Who we are
PASS was founded by Augustino Ting Mayai and Bol Deng Akech, both in South Sudan, and Fran Roby in the United States. The program operates under the oversight and direction of the PASS Board of Directors that includes members of the Apuk Padoc community, one chief, one educator and one elder, as well as the Executive Director.
The Selection Committee has six members, three based in South Sudan led by August Ting Mayai, and three members in the United States led by Fran Roby. The Selection Committee members in South Sudan review the applications, then forwards them to the Selection Committee members in the U.S. for final selection.
The program has offices in the U.S. and South Sudan. The Headquarters, in Juba, South Sudan, is administered by the Executive Director (ED), who reports to the Board of Directors. The ED is the Chief Operation Officer and manager of the day-to-day activities of the program. Augustino Ting Mayai will serve as the ED for the first year of PASS.
Why we established the PASS Scholarship
Apuk Padoc is a community in Warrap State, South Sudan. Its population is estimated to be about 90,000, the vast majority younger than the age of 30 years. This community has been deprived of development opportunities for decades, exemplified by limited access to basic services such as education and healthcare. Only 10% of Apoc Padoc residents are literate.
Murle people are pastoralists in a country where unpredictable shortages occur in rain, drinking water, bush fruits and cattle grass. Education and jobs are almost absent and there are very few possibilities to earn money by producing for domestic or foreign markets. With no roads throughout a vast territory, normal policing is almost impossible. Living in extreme poverty and with few legitimate ways to survive, the Murle, Dinka and Nuer tribes frequently raid each other in order to survive. Violence begets violence and the children suffer tremendously. Education is the best way of empowering the new generation of youth to understand that there is a better way forward for themselves and their communities, and to give them the tools they need to create a better society.
With the exception of PASS, Apoc Padoc area and Murle youth have virtually no college scholarship programs for which they can apply. Post high school education is the key to providing these communities with a much needed trained labor force.
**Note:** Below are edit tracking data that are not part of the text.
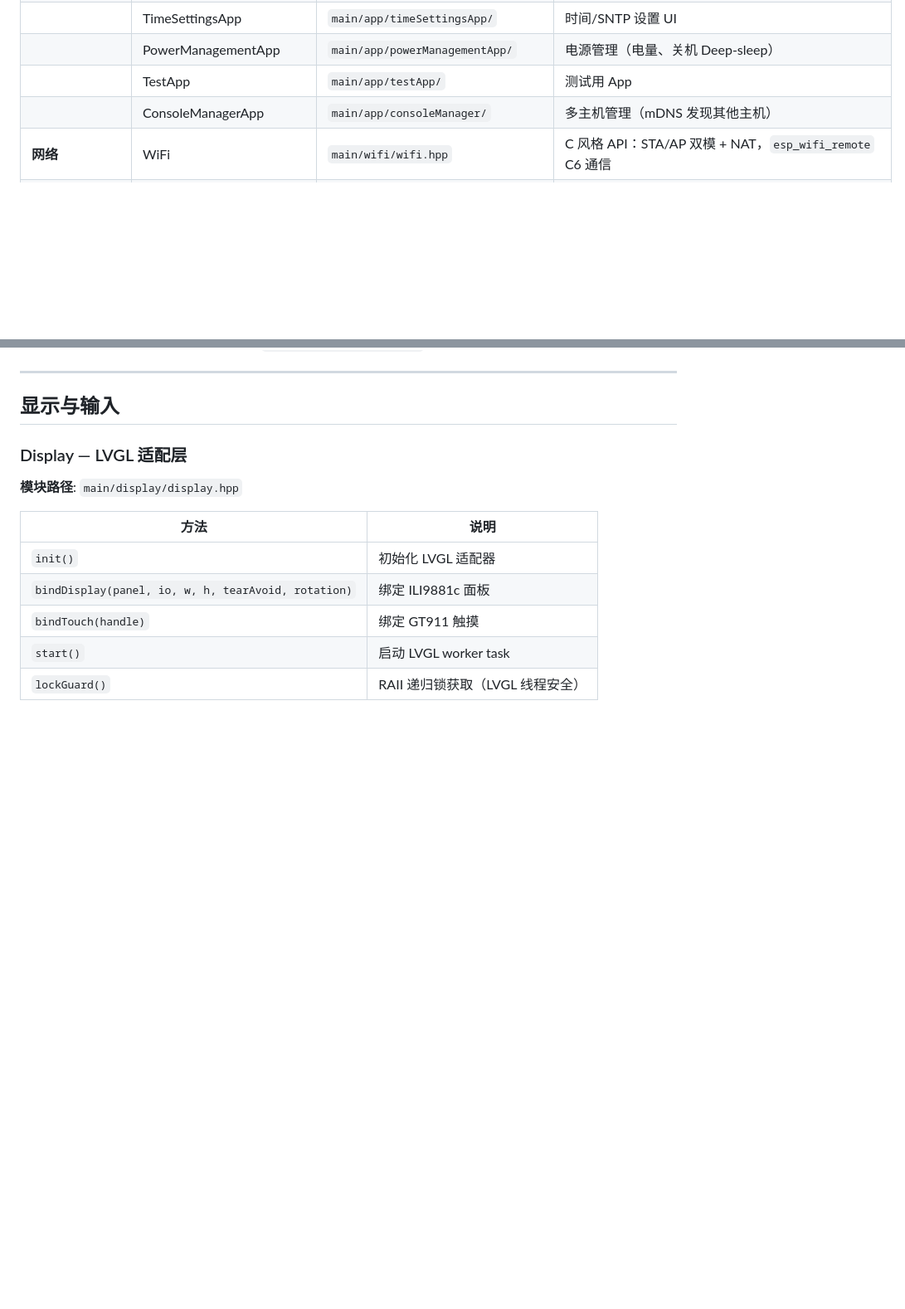
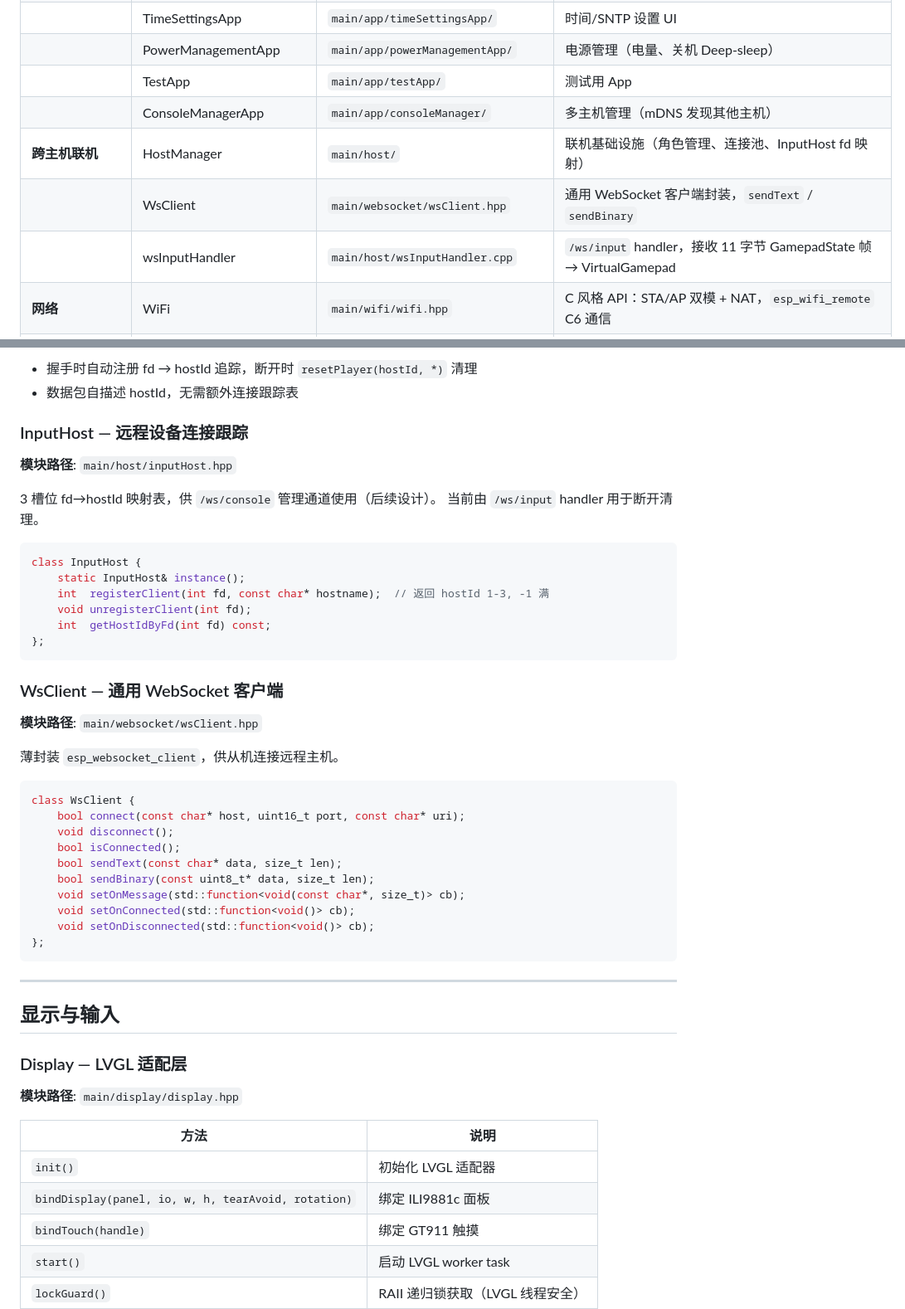
Before and after one commit to loouwiit/The-Defect, a Markdown page: AGENTS.md, 2 parts joined by grey strips. Shown at 83% size. Drawn GitHub-style; blank space fills up the shorter version.

````diff
--- a/AGENTS.md
+++ b/AGENTS.md
@@ -78,6 +79,9 @@ reserces/
 | | PowerManagementApp | `main/app/powerManagementApp/` | 电源管理（电量、关机 Deep-sleep） |
 | | TestApp | `main/app/testApp/` | 测试用 App |
 | | ConsoleManagerApp | `main/app/consoleManager/` | 多主机管理（mDNS 发现其他主机） |
+| **跨主机联机** | HostManager | `main/host/` | 联机基础设施（角色管理、连接池、InputHost fd 映射） |
+| | WsClient | `main/websocket/wsClient.hpp` | 通用 WebSocket 客户端封装，`sendText` / `sendBinary` |
+| | wsInputHandler | `main/host/wsInputHandler.cpp` | `/ws/input` handler，接收 11 字节 GamepadState 帧 → VirtualGamepad |
 | **网络** | WiFi | `main/wifi/wifi.hpp` | C 风格 API：STA/AP 双模 + NAT，`esp_wifi_remote` C6 通信 |
 | | C6 Slave | `main/wifi/slave.hpp` | SDIO/ESP-HOSTED 协处理器管理器，后台 Task 早期启动 |
 | | SocketStream | `main/wifi/socketStream.hpp` | TCP 输入/输出/双向流封装（`ISocketStream` / `OSocketStream` / `IOSocketStream`） |
@@ -263,3 +306,40 @@ WS Task   → inject(hostId, p, state)           ← 仅写入（远程）
+- 握手时自动注册 fd → hostId 追踪，断开时 `resetPlayer(hostId, *)` 清理
+- 数据包自描述 hostId，无需额外连接跟踪表
+
+### InputHost — 远程设备连接跟踪
+
+**模块路径**: `main/host/inputHost.hpp`
+
+3 槽位 fd→hostId 映射表，供 `/ws/console` 管理通道使用（后续设计）。
+当前由 `/ws/input` handler 用于断开清理。
+
+```cpp
+class InputHost {
+    static InputHost& instance();
+    int  registerClient(int fd, const char* hostname);  // 返回 hostId 1-3, -1 满
+    void unregisterClient(int fd);
+    int  getHostIdByFd(int fd) const;
+};
+```
+
+### WsClient — 通用 WebSocket 客户端
+
+**模块路径**: `main/websocket/wsClient.hpp`
+
+薄封装 `esp_websocket_client`，供从机连接远程主机。
+
+```cpp
+class WsClient {
+    bool connect(const char* host, uint16_t port, const char* uri);
+    void disconnect();
+    bool isConnected();
+    bool sendText(const char* data, size_t len);
+    bool sendBinary(const uint8_t* data, size_t len);
+    void setOnMessage(std::function<void(const char*, size_t)> cb);
+    void setOnConnected(std::function<void()> cb);
+    void setOnDisconnected(std::function<void()> cb);
+};
+```
 
 ---
 
````
Also changed, not shown: other parts of AGENTS.md (+51 -11 lines), readme.md (+8 -3 lines).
How PASS is funded
PASS is a non-profit, 501(c3) organization registered with the IRS in the United States and with the government of South Sudan. PASS is completely funded by sponsors and donations. PASS is staffed by volunteers, so more than 95% of your sponsorship or donation money goes directly to the students.
The PASS Team
Augustino Ting Mayai
CO-FOUNDER, SELECTION COMMITTEE (SOUTH SUDAN)
CO-FOUNDER, SELECTION COMMITTEE (USA)
Fran Roby was a Guidance and College Counselor in Minnesota for 33 years. He brings his passion, experience, and expertise assisting American students in preparation for college, as well as years of volunteer work with refugee and immigrant communities in Minnesota to the PASS program. Fran is the co-founder of PASS, and leads the USA branch of the Selection Committee.
Bol Deng Akech
Simon Bol Deng Akech is a graduate of the University of Juba and majored in agricultural engineering. His education largely focused on the mindset, function over form, and stability over showmanship. He conducts agricultural research to improve food production in South Sudan. Simon is the first person in his family to graduate from high school and thus the first to attend the university. Simon currently works for Schlumberger as equipment and machinery operator.
Natasha is currently a tax attorney in Minneapolis. She has her JD/MBA from Willamette University in Oregon as well as a Master of Education from the University at Buffalo. Natasha has worked with various organizations all over the nation helping to bring services to vulnerable populations. Most recently she has been working with Rainbow Heath which provides health advocacy and AIDS/HIV awareness to the LGBTQIA community and a grassroots organization that is focused on feeding unhomed people in the Twin Cities.
Danielle is an educator, researcher, and performing artist. She holds a degree in Sustainability and Urban Studies from the University of Minnesota, an MA in Ethnochoreology (dance anthropology), a Diploma in Traditional Irish Music, and is a trained teacher in the Steiner/Waldorf School system. Danielle has worked with community leaders, policymakers, and grassroots organizations around the issue of unsheltered homelessness in the Twin Cities, and works in youth development. Danielle's work in the arts addresses issues of modern and historical cultural identity through cultural practice.